"My brothers would scour the neighborhood garbage cans to see if anyone bought appliances, and they'd play drums with the cardboard boxes," Salter said. Before going to sleep, the family would sit around her bed and sing 10 Hail Marys.
She graduated from high school in 1977, and later that year, her brother Paul bought her a Radio Shack microphone for Christmas. Word spread in the neighborhood that the girl could sing, and she was recruited by a local bar band to sing cover songs of Natalie Cole and Martha Reeves and the Vandellas.
A few years after high school, she went to California, married a hometown friend, waitressed, played in a wedding band and had a daughter, Cassandra, now 18, and a son, Nick, 16. Both are students at Fauquier High. In 1988, the family moved to Hawaii on a lark.
The marriage soon fell apart, and she rented a place on a coffee plantation where she met her future husband, Tom Salter, a Treasury Department employee who was visiting his brother.
In Fauquier, during the mid-1990s, she began performing at the community theater with her daughter. There she met Kathy Wolf, who works for the Justice Department, and together they started something of a secret society, The Red Tent Sisterhood, named after the Anita Diamont novel. Wolf said it began as a book club of about a half-dozen women, but they ended up gabbing too much.
When Salter was diagnosed with breast cancer in March 2001 and underwent chemotherapy and radiation treatment, "we asked her to stop wearing her wig," Wolf said. "We felt she needed to be comfortable and not self-conscious about her baldness."
At Salter's church, the Rev. Terry Dearmore convinced her that she should produce a CD. He got church members to chip in, an easy thing to do, they said, after they sang a rousing version of R. Kelly's hit "I Believe I Can Fly."
"People gave $1,000 checks after that one. We couldn't stop them from giving," said Dearmore, who helped Salter connect with a recording studio in Nashville, where he once sang commercial jingles. Along with promoting pig dysentery pills, his was the voice that hawked Budweiser beer with the line, "This Bud's for You."
Salter prepared by taking voice lessons from Lisa Reagan, a Washington Opera singer in The Plains who taught Salter how to coordinate breathing with singing.

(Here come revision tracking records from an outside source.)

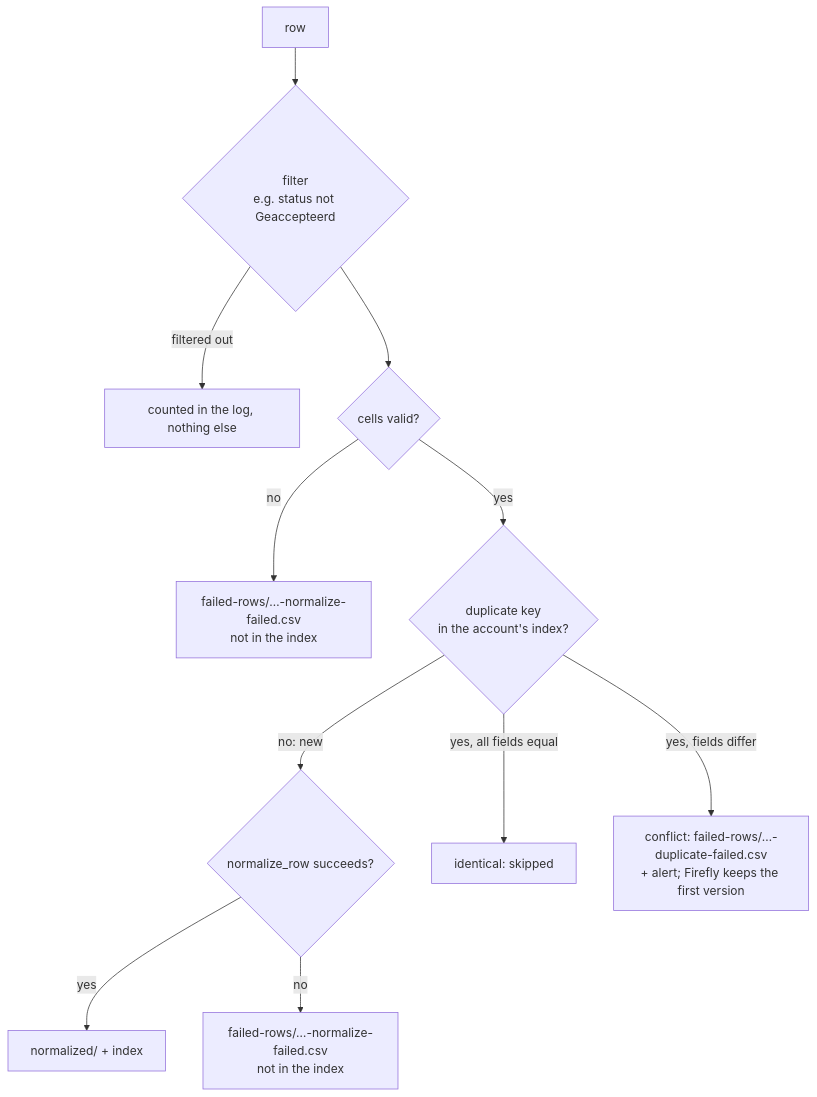
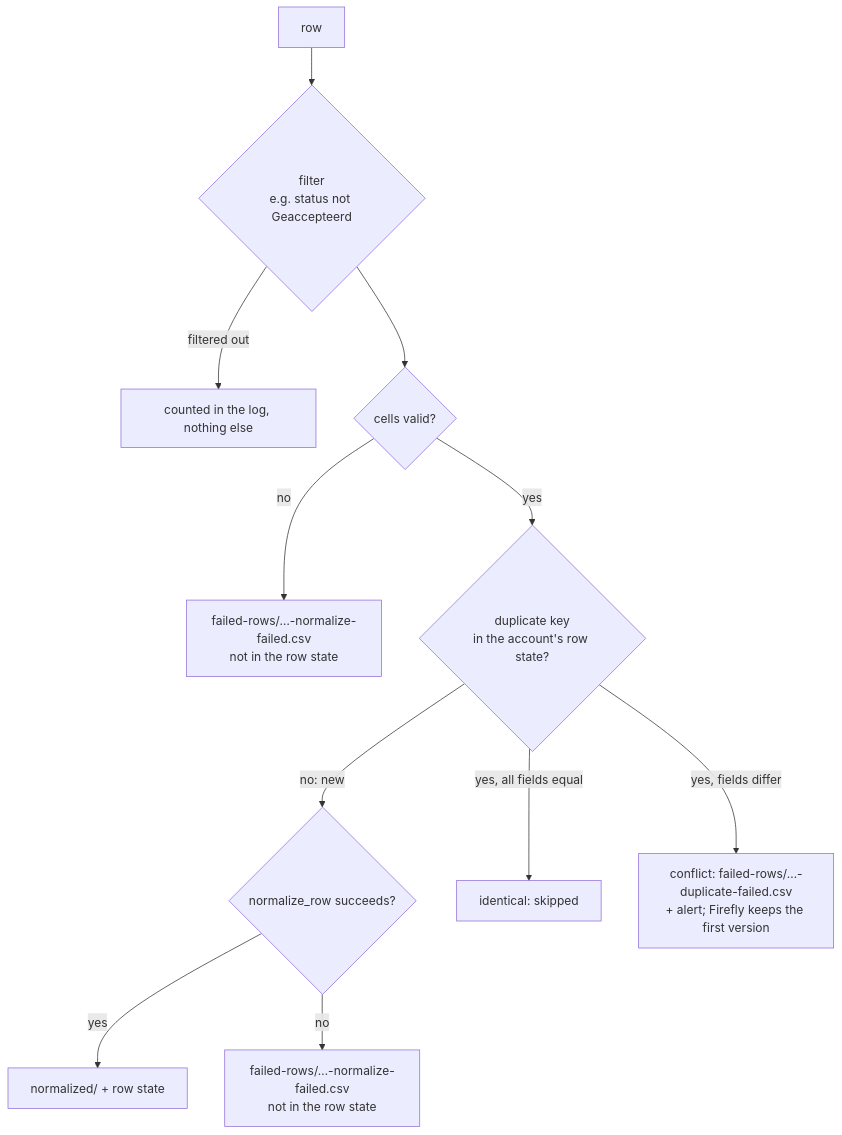
One commit to TrueNAS-Script-Kiddie/firefly-iii-feeder changed the third of 8 diagrams in docs/archive-and-reload.md. Above: the diagram before and after it, drawn with Mermaid. The commit also changed other lines of this file and 13 other files, not shown here.

````diff
--- a/docs/archive-and-reload.md
+++ b/docs/archive-and-reload.md
@@ -102,13 +102,13 @@
 ```mermaid
 flowchart TD
     R[row] --> FI{filter<br/>e.g. status not Geaccepteerd}
     FI -->|filtered out| G[counted in the log, nothing else]
     FI --> V{cells valid?}
-    V -->|no| NF1["failed-rows/…-normalize-failed.csv<br/>not in the index"]
-    V -->|yes| K{duplicate key<br/>in the account's index?}
+    V -->|no| NF1["failed-rows/…-normalize-failed.csv<br/>not in the row state"]
+    V -->|yes| K{duplicate key<br/>in the account's row state?}
     K -->|no: new| N{normalize_row succeeds?}
     K -->|yes, all fields equal| ID[identical: skipped]
     K -->|yes, fields differ| CO["conflict: failed-rows/…-duplicate-failed.csv<br/>+ alert; Firefly keeps the first version"]
-    N -->|yes| OK["normalized/ + index"]
-    N -->|no| NF2["failed-rows/…-normalize-failed.csv<br/>not in the index"]
+    N -->|yes| OK["normalized/ + row state"]
+    N -->|no| NF2["failed-rows/…-normalize-failed.csv<br/>not in the row state"]
 ```
````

"She's playing at Blues Alley? She should. Duh," said Reagan, who gave concerts at the White House in the 1980s when her distant cousin was a resident. "She has such a smooth voice."
Back at the Ice House, Salter, dressed in a fitted khaki blazer, white shirt and black slacks, is taking a short break from her four-hour set. She has just finished "Fine and Mellow," and a club regular approaches her with a typed poem he prepared for her.
I'll fly seaplanes all full of tourists and watch in the evenings as you sing the old, slow songs to expats in a dark quiet bar.
"It's amazing," she says, holding the poem. "Blues and jazz gives so much to the audience. It has given so much to me, too."